* WHAT THE TASK REQUIRES *
Copy every line of the records below that holds the word "xuất".

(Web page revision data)
□ □ □ □ □ □ □
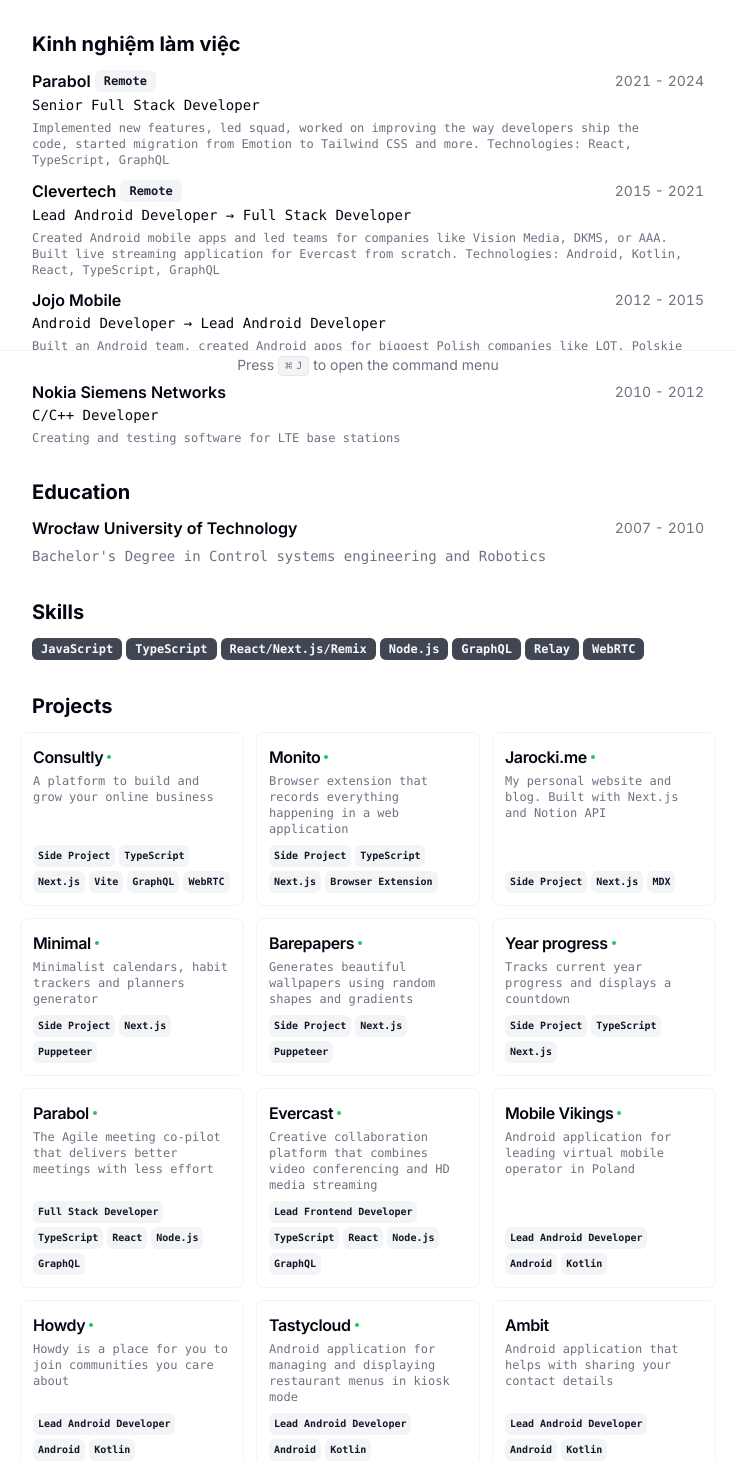
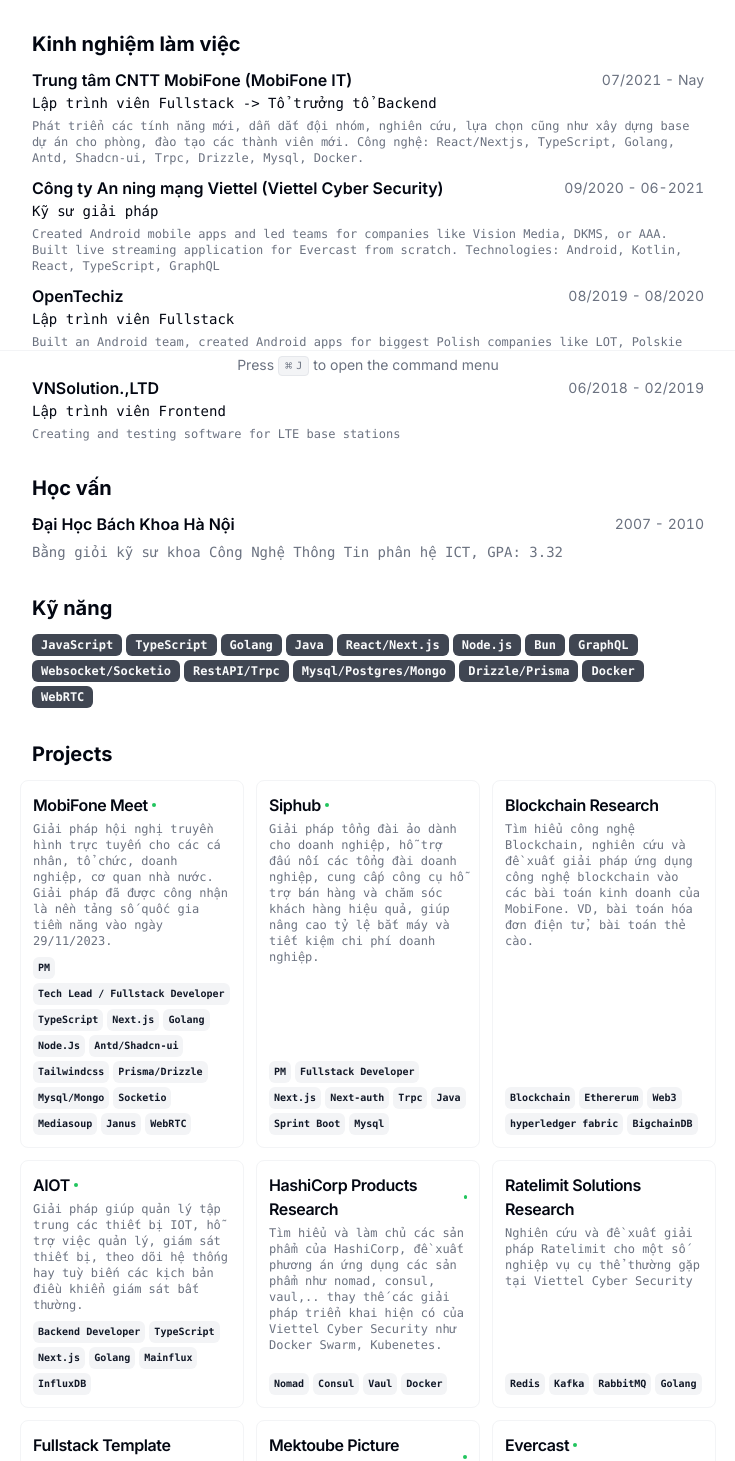
Before and after one commit to thanhdaon/cv, a Next.js app: page / in a window 1280 px wide. Shown: the part 420-1881 px from the top of the page, without its empty margins (272-1007 px from the left). Built offline with nearby package versions, Linux system fonts and the light colour scheme.

Commit message:
feat: update

```diff
--- a/src/app/page.tsx
+++ b/src/app/page.tsx
@@ -139,7 +139,7 @@
           })}
         </Section>
         <Section>
-          <h2 className="text-xl font-bold">Education</h2>
+          <h2 className="text-xl font-bold">Học vấn</h2>
           {RESUME_DATA.education.map((education) => {
             return (
               <Card key={education.school}>
@@ -159,7 +159,7 @@
           })}
         </Section>
         <Section>
-          <h2 className="text-xl font-bold">Skills</h2>
+          <h2 className="text-xl font-bold">Kỹ năng</h2>
           <div className="flex flex-wrap gap-1">
             {RESUME_DATA.skills.map((skill) => {
               return <Badge key={skill}>{skill}</Badge>;
--- a/src/data/resume-data.tsx
+++ b/src/data/resume-data.tsx
@@ -53,100 +53,114 @@
   },
   education: [
     {
-      school: "Wrocław University of Technology",
-      degree: "Bachelor's Degree in Control systems engineering and Robotics",
+      school: "Đại Học Bách Khoa Hà Nội",
+      degree: "Bằng giỏi kỹ sư khoa Công Nghệ Thông Tin phân hệ ICT, GPA: 3.32",
       start: "2007",
       end: "2010",
     },
   ],
   work: [
     {
-      company: "Parabol",
-      link: "https://parabol.co",
-      badges: ["Remote"],
-      title: "Senior Full Stack Developer",
+      company: "Trung tâm CNTT MobiFone (MobiFone IT)",
+      link: "https://it.mobifone.vn/",
+      badges: [],
+      title: "Lập trình viên Fullstack -> Tổ trưởng tổ Backend",
       logo: ParabolLogo,
-      start: "2021",
-      end: "2024",
+      start: "07/2021",
+      end: "Nay",
       description:
-        "Implemented new features, led squad, worked on improving the way developers ship the code, started migration from Emotion to Tailwind CSS and more. Technologies: React, TypeScript, GraphQL",
+        "Phát triển các tính năng mới, dẫn dắt đội nhóm, nghiên cứu, lựa chọn cũng như xây dựng base dự án cho phòng, đào tạo các thành viên mới. Công nghệ: React/Nextjs, TypeScript, Golang, Antd, Shadcn-ui, Trpc, Drizzle, Mysql, Docker.",
     },
     {
-      company: "Clevertech",
-      link: "https://clevertech.biz",
-      badges: ["Remote"],
-      title: "Lead Android Developer → Full Stack Developer",
+      company: "Công ty An ning mạng Viettel (Viettel Cyber Security)",
+      link: "https://viettelcybersecurity.com",
+      badges: [],
+      title: "Kỹ sư giải pháp",
       logo: ClevertechLogo,
-      start: "2015",
-      end: "2021",
+      start: "09/2020",
+      end: "06-2021",
       description:
         "Created Android mobile apps and led teams for companies like Vision Media, DKMS, or AAA. Built live streaming application for Evercast from scratch. Technologies: Android, Kotlin, React, TypeScript, GraphQL",
     },
     {
-      company: "Jojo Mobile",
-      link: "https://bsgroup.eu/",
+      company: "OpenTechiz",
+      link: "https://www.opentechiz.com",
       badges: [],
-      title: "Android Developer → Lead Android Developer",
+      title: "Lập trình viên Fullstack",
       logo: JojoMobileLogo,
-      start: "2012",
-      end: "2015",
+      start: "08/2019",
+      end: "08/2020",
       description:
         "Built an Android team, created Android apps for biggest Polish companies like LOT, Polskie Radio, Agora, PolskaPress",
     },
     {
-      company: "Nokia Siemens Networks",
-      link: "https://www.nokia.com",
+      company: "VNSolution.,LTD",
+      link: "https://vnsolution.com.vn",
       badges: [],
-      title: "C/C++ Developer",
+      title: "Lập trình viên Frontend",
       logo: NSNLogo,
-      start: "2010",
-      end: "2012",
+      start: "06/2018",
+      end: "02/2019",
       description: "Creating and testing software for LTE base stations",
     },
   ],
   skills: [
     "JavaScript",
     "TypeScript",
-    "React/Next.js/Remix",
+    "Golang",
+    "Java",
+    "React/Next.js",
     "Node.js",
+    "Bun",
     "GraphQL",
-    "Relay",
+    "Websocket/Socketio",
+    "RestAPI/Trpc",
+    "Mysql/Postgres/Mongo",
+    "Drizzle/Prisma",
+    "Docker",
     "WebRTC",
   ],
   projects: [
     {
-      title: "Consultly",
+      title: "MobiFone Meet",
       techStack: [
-        "Side Project",
+        "PM",
+        "Tech Lead / Fullstack Developer",
         "TypeScript",
         "Next.js",
-        "Vite",
-        "GraphQL",
+        "Golang",
+        "Node.Js",
+        "Antd/Shadcn-ui",
+        "Tailwindcss",
+        "Prisma/Drizzle",
+        "Mysql/Mongo",
+        "Socketio",
+        "Mediasoup",
+        "Janus",
         "WebRTC",
       ],
-      description: "A platform to build and grow your online business",
+      description:
+        "Giải pháp hội nghị truyền hình trực tuyến cho các cá nhân, tổ chức, doanh nghiệp, cơ quan nhà nước. Giải pháp đã được công nhận là nền tảng số quốc gia tiềm năng vào ngày 29/11/2023.",
       logo: ConsultlyLogo,
       link: {
-        label: "consultly.com",
-        href: "https://consultly.com/",
+        label: "meet.mobifone.com",
+        href: "https://meet.mobifone.vn",
       },
     },
     {
-      title: "Monito",
-      techStack: ["Side Project", "TypeScript", "Next.js", "Browser Extension"],
+      title: "Siphub",
+      techStack: [
+        "PM",
+        "Fullstack Developer",
+        "Next.js",
+        "Next-auth",
+        "Trpc",
+        "Java",
+        "Sprint Boot",
+        "Mysql",
+      ],
       description:
-        "Browser extension that records everything happening in a web application",
-      logo: MonitoLogo,
-      link: {
-        label: "monito.dev",
-        href: "https://monito.dev/",
-      },
-    },
-    {
-      title: "Jarocki.me",
-      techStack: ["Side Project", "Next.js", "MDX"],
-      description:
-        "My personal website and blog. Built with Next.js and Notion API",
+        "Giải pháp tổng đài ảo dành cho doanh nghiệp, hỗ trợ đấu nối các tổng đài doanh nghiệp, cung cấp công cụ hỗ trợ bán hàng và chăm sóc khách hàng hiệu quả, giúp nâng cao tỷ lệ bắt máy và tiết kiệm chi phí doanh nghiệp.",
       logo: JarockiMeLogo,
       link: {
         label: "github.com",
@@ -154,52 +168,90 @@
       },
     },
     {
-      title: "Minimal",
-      techStack: ["Side Project", "Next.js", "Puppeteer"],
+      title: "Blockchain Research",
+      techStack: [
+        "Blockchain",
+        "Ethererum",
+        "Web3",
+        "hyperledger fabric",
+        "BigchainDB",
+      ],
       description:
-        "Minimalist calendars, habit trackers and planners generator",
-      logo: Minimal,
+        "Tìm hiểu công nghệ Blockchain, nghiên cứu và đề xuất giải pháp ứng dụng công nghệ blockchain vào các bài toán kinh doanh của MobiFone. VD, bài toán hóa đơn điện tử, bài toán thẻ cào.",
+      logo: JarockiMeLogo,
+    },
+    {
+      title: "AIOT",
+      techStack: [
+        "Backend Developer",
+        "TypeScript",
+        "Next.js",
+        "Golang",
+        "Mainflux",
+        "InfluxDB",
+      ],
+      description:
+        "Giải pháp giúp quản lý tập trung các thiết bị IOT, hỗ trợ việc quản lý, giám sát thiết bị, theo dõi hệ thống hay tuỳ biến các kịch bản điều khiển giám sát bất thường.",
+      logo: MonitoLogo,
       link: {
-        label: "useminimal.com",
-        href: "https://useminimal.com/",
+        label: "aiot.mobifone.vn",
+        href: "https://aiot.mobifone.vn/",
       },
     },
     {
-      title: "Barepapers",
-      techStack: ["Side Project", "Next.js", "Puppeteer"],
+      title: "HashiCorp Products Research",
+      techStack: ["Nomad", "Consul", "Vaul", "Docker"],
       description:
-        "Generates beautiful wallpapers using random shapes and gradients",
-      logo: BarepapersLogo,
+        "Tìm hiểu và làm chủ các sản phẩm của HashiCorp, đề xuất phương án ứng dụng các sản phẩm như nomad, consul, vaul,.. thay thế các giải pháp triển khai hiện có của Viettel Cyber Security như Docker Swarm, Kubenetes.",
+      logo: Minimal,
       link: {
-        label: "barepapers.com",
-        href: "https://barepapers.com/",
+        label: "hashicorp.com",
+        href: "https://www.hashicorp.com/",
       },
     },
     {
-      title: "Year progress",
-      techStack: ["Side Project", "TypeScript", "Next.js"],
-      description: "Tracks current year progress and displays a countdown",
-      logo: YearProgressLogo,
-      link: {
-        label: "getyearprogress.com",
-        href: "https://getyearprogress.com/",
-      },
+      title: "Ratelimit Solutions Research",
+      techStack: ["Redis", "Kafka", "RabbitMQ", "Golang"],
+      description:
+        "Nghiên cứu và đề xuất giải pháp Ratelimit cho một số nghiệp vụ cụ thể thường gặp tại Viettel Cyber Security",
+      logo: BarepapersLogo,
     },
     {
-      title: "Parabol",
+      title: "Fullstack Template",
+      techStack: [
+        "Side Project",
+        "TypeScript",
+        "Next.js",
+        "Trpc",
+        "Drizzle",
+        "Mysql Proxy",
+        "Shadcn-ui",
+        "Trigger.dev",
+        "Soketi",
+        "Docker",
+      ],
+      description:
+        "Một Fullstack Template tổng hợp lại các giải pháp cho những nhiệp vụ thường gặp khi xây dựng một sản phẩm phần mềm. Ví dụ, giải pháp xác thực phần quyền, giải pháp tương tác thời gian thực, giải pháp cron job, giải pháp message queue, thư viện giảo diện dùng chung, giải pháp triển khai on-cloud, on-premise... Các giải pháp xây dựng xoay quanh framework Next.Js và theo hướng serverless.",
+      logo: YearProgressLogo,
+    },
+    {
+      title: "Mektoube Picture Moderator",
       techStack: [
         "Full Stack Developer",
         "TypeScript",
         "React",
         "Node.js",
-        "GraphQL",
+        "Apollo GraphQL",
+        "RabbitMQ",
+        "Docker",
+        "Kubenetes",
       ],
       description:
-        "The Agile meeting co-pilot that delivers better meetings with less effort",
+        "Một mô đun trong ứng dụng hẹn hò Mektoube, có nhiệm vụ cung cấp giao diện cho các nhân viên của Mektoube phê duyệt ảnh do người dùng tải lên.",
       logo: ParabolLogo,
       link: {
-        label: "github.com",
-        href: "https://parabol.co/",
+        label: "mektoube.fr",
+        href: "https://www.mektoube.fr/",
       },
     },
     {
```
Also changed, not shown: 1 other file (tests, documents, lock files or other folders).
□ □ □ □ □ □ □
* RESULT OF THIS EXERCISE *
+        "Tìm hiểu công nghệ Blockchain, nghiên cứu và đề xuất giải pháp ứng dụng công nghệ blockchain vào các bài toán kinh doanh của MobiFone. VD, bài toán hóa đơn điện tử, bài toán thẻ cào.",
+        "Tìm hiểu và làm chủ các sản phẩm của HashiCorp, đề xuất phương án ứng dụng các sản phẩm như nomad, consul, vaul,.. thay thế các giải pháp triển khai hiện có của Viettel Cyber Security như Docker Swarm, Kubenetes.",
+        "Nghiên cứu và đề xuất giải pháp Ratelimit cho một số nghiệp vụ cụ thể thường gặp tại Viettel Cyber Security",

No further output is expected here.